Posted: Nov 15, 2010 8:37 AM
The reviews are in from across the spectrum.  The president's trip to Seoul was a bust. 

The Wall Street Journal: "A failure."

Has there ever been a major economic summit where a U.S. President and his Treasury Secretary were as thoroughly rebuffed as they were at this week's G-20 meeting in Seoul? We can't think of one. President Obama failed to achieve any of his main goals while getting pounded by other world leaders for failing U.S. policies and lagging growth.

The American failure was most acute on trade, as the U.S. and South Korea couldn't agree on a bilateral pact that the two countries had signed three years ago. Mr. Obama had campaigned against that pact in 2008, let it languish for two years in office, and now suddenly wants the South Koreans to agree to new terms...Mr. Obama's negotiators left Seoul empty-handed.

None of this should be cause for celebration, because a world without American leadership is a more dangerous place.

ABC News: A "strikeout."

CBS News: An "embarrassing disappointment."

The San Francisco Chronicle: Another "shellacking."

Shellacked at home, shellacked abroad. President Obama's Asia trip is extending a losing streak with the latest setback - a refusal by other major financial powers to follow his lead to revive the global economy.

The president's nostrums, which began with a call for stimulus-style pump priming by other nations, had evolved into a plan to ease wild swings in currency values and overboard trade imbalances. But he got next to nothing in showdown meetings with other leaders of the G-20 nations, or major economic powers. U.S leadership, once taken for granted, has all but vanished, and no one's in charge.

But Obama got nowhere with this defense, and amid the furor China got a pass on its own heavy-handed currency manipulation. The White House is clearly no longer the big dog on the financial scene. On his return to Washington this weekend, he must find better ways to restore his lost leadership. 

It's almost as if this president with no governing or executive experience doesn't know what he's doing.

UPDATE (via Hot Air) - The White House Propaganda Ministry has its own take on the trip. 

So with the President apparently frustrated, and the word "failure" appearing in a steady stream of stories, the White House shifted into damage control mode, sending new National Security Advisor Tom Donilon to give a briefing to the White House press corps.

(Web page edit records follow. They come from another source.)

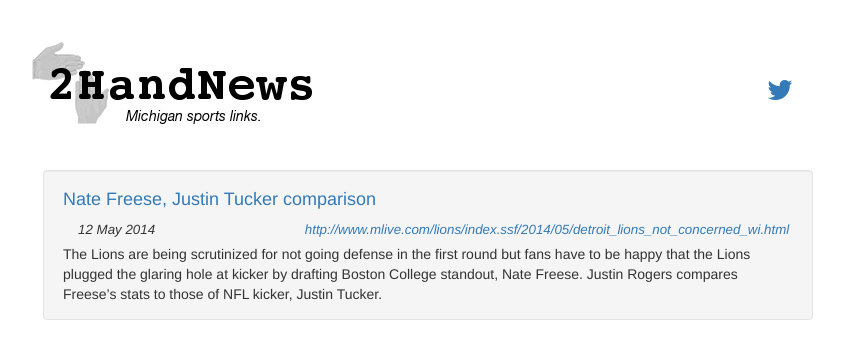
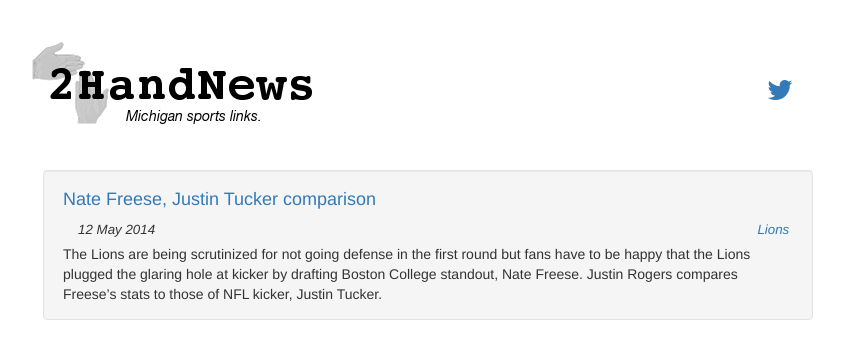
Before and after one commit to aftco/aftco.github.io, a Jekyll site: the page built from _posts/2014-05-12-09-00-nate-freese-justin-tucker-comparison.md, in a window 1280 px wide. Shown: the top 359 px of the page, without its empty margins (212-1056 px from the left). Built offline with Jekyll 4.4.1, drawn with Linux system fonts in a browser that asks for light colours; nearby versions of some CDN libraries; Markdown is read by kramdown in place of the engine named in the settings.

Commit message:
Update 2014-05-12-09-00-nate-freese-justin-tucker-comparison.md

```diff
--- a/_posts/2014-05-12-09-00-nate-freese-justin-tucker-comparison.md
+++ b/_posts/2014-05-12-09-00-nate-freese-justin-tucker-comparison.md
@@ -1,8 +1,8 @@
 ---
 layout: post
 title: "Nate Freese, Justin Tucker comparison"
-tags: http://www.mlive.com/lions/index.ssf/2014/05/detroit_lions_not_concerned_wi.html
-link: Lions
+tags: Lions
+link: http://www.mlive.com/lions/index.ssf/2014/05/detroit_lions_not_concerned_wi.html
 ---
 
 The Lions are being scrutinized for not going defense in the first round but fans have to be happy that the Lions plugged the glaring hole at kicker by drafting Boston College standout, Nate Freese.  Justin Rogers compares Freese's stats to those of NFL kicker, Justin Tucker.
```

Here's how he summed up the trip:

"From the first day in Mumbai to today in Japan, I think that the United States has dramatically advanced its critical goals and its strategic interest in the region."